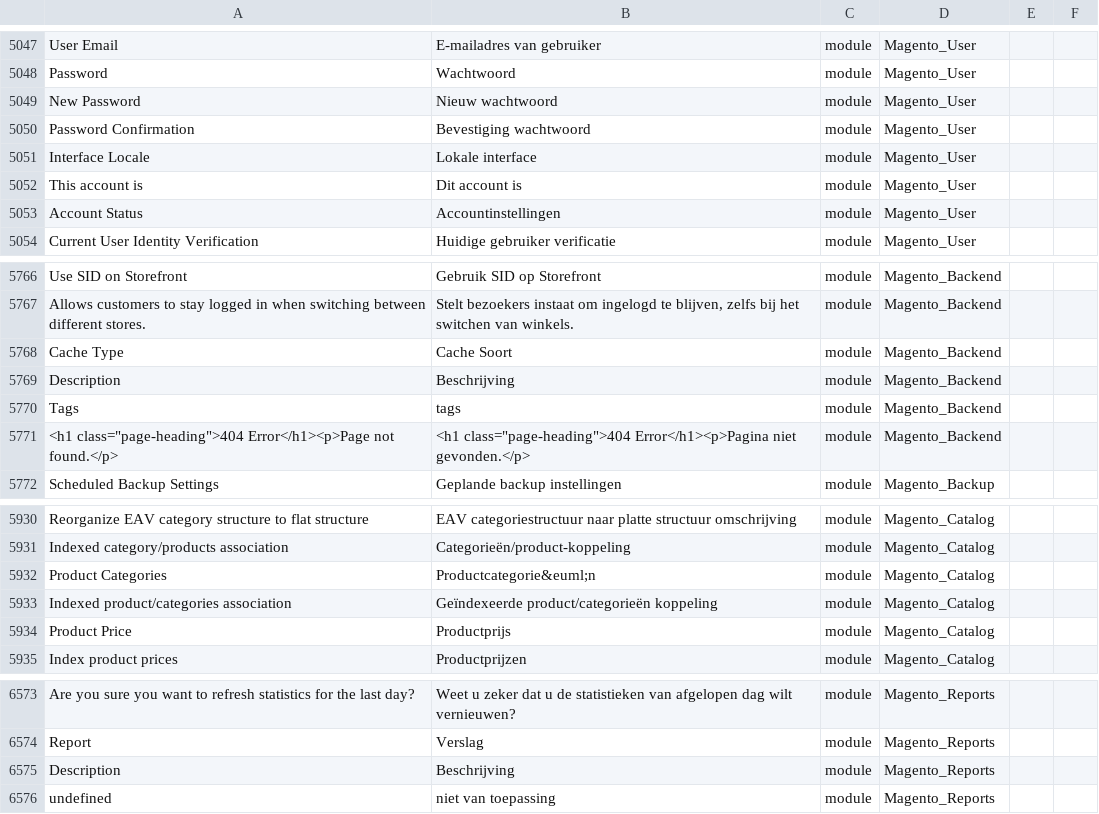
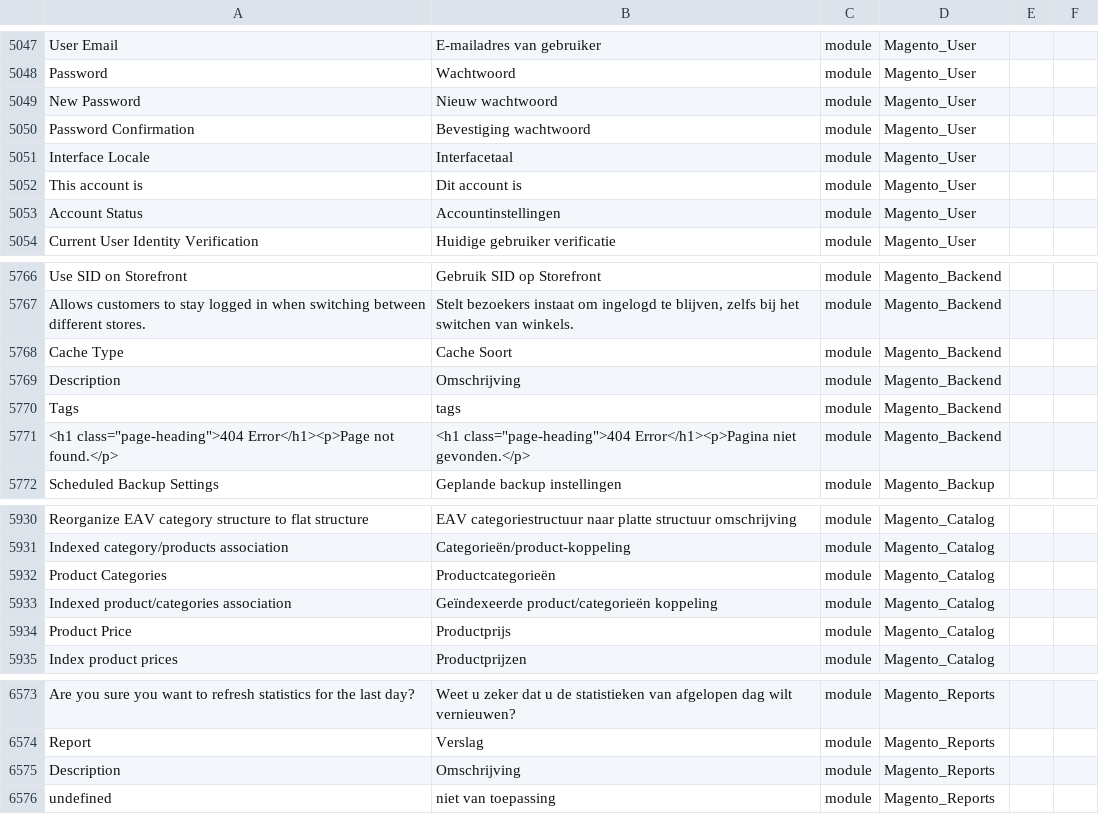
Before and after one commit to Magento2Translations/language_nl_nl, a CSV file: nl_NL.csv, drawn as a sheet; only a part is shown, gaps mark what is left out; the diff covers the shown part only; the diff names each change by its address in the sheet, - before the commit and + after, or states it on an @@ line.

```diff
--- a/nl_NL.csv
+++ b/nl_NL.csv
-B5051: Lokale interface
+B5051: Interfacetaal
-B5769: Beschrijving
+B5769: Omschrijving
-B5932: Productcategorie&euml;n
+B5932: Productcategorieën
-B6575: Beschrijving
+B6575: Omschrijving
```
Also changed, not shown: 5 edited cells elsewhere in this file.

◆ ◆ ◆ ◆

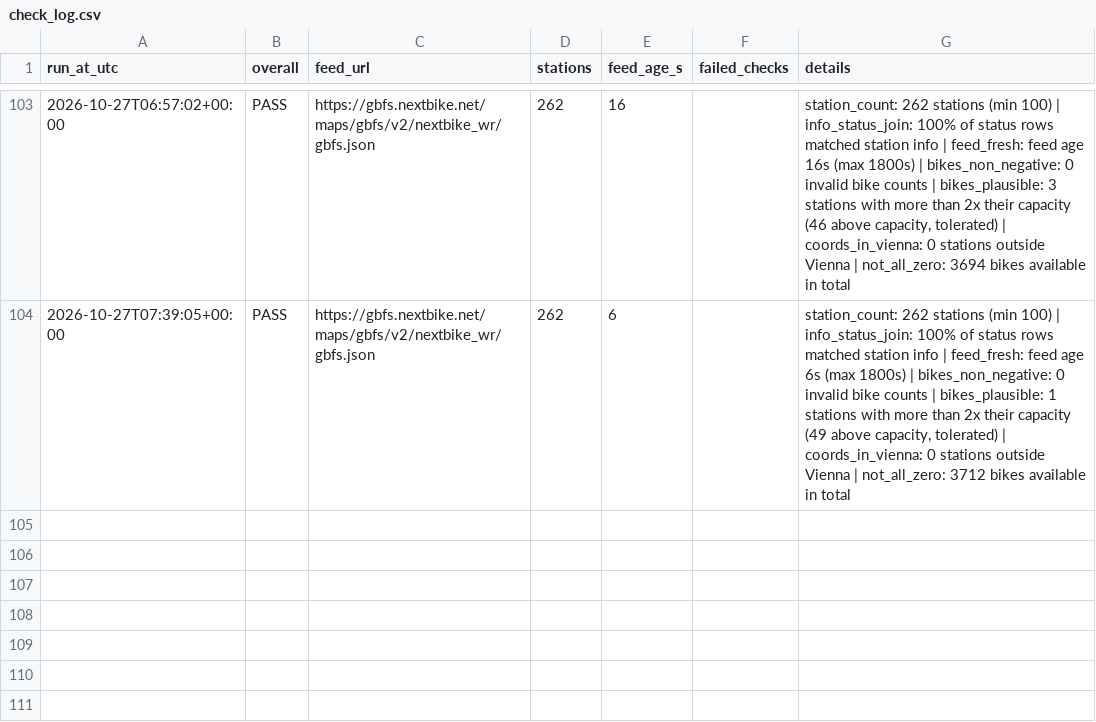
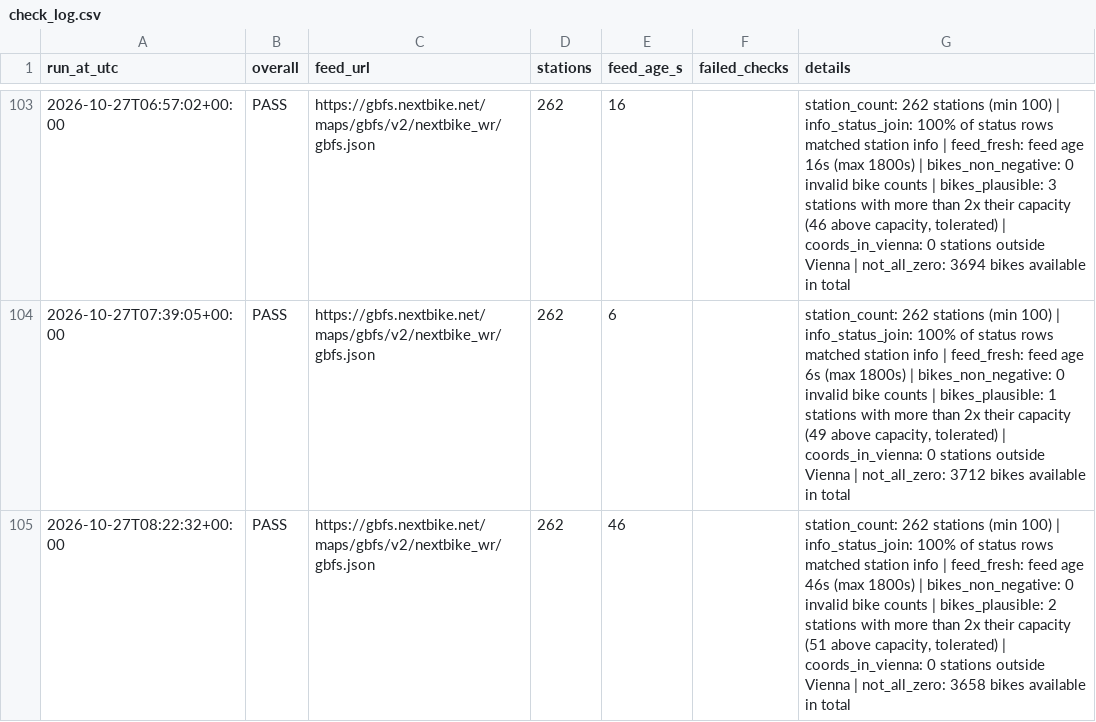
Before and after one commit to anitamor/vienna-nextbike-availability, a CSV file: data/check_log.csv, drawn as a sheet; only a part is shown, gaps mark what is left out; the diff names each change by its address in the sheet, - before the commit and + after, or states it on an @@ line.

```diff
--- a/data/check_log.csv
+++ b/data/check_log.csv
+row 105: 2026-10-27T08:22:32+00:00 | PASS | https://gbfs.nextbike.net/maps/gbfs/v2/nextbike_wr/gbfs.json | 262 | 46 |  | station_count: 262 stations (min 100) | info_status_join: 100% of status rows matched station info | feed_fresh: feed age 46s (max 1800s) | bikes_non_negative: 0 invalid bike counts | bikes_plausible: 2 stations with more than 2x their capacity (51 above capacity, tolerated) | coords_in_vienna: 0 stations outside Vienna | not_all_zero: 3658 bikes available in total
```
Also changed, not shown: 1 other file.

◆ ◆ ◆ ◆

WHAT YOU NEED TO DO.
Checking each line above, count the ones that hold the word "data" and state the total alone.

TASK SOLUTION.
3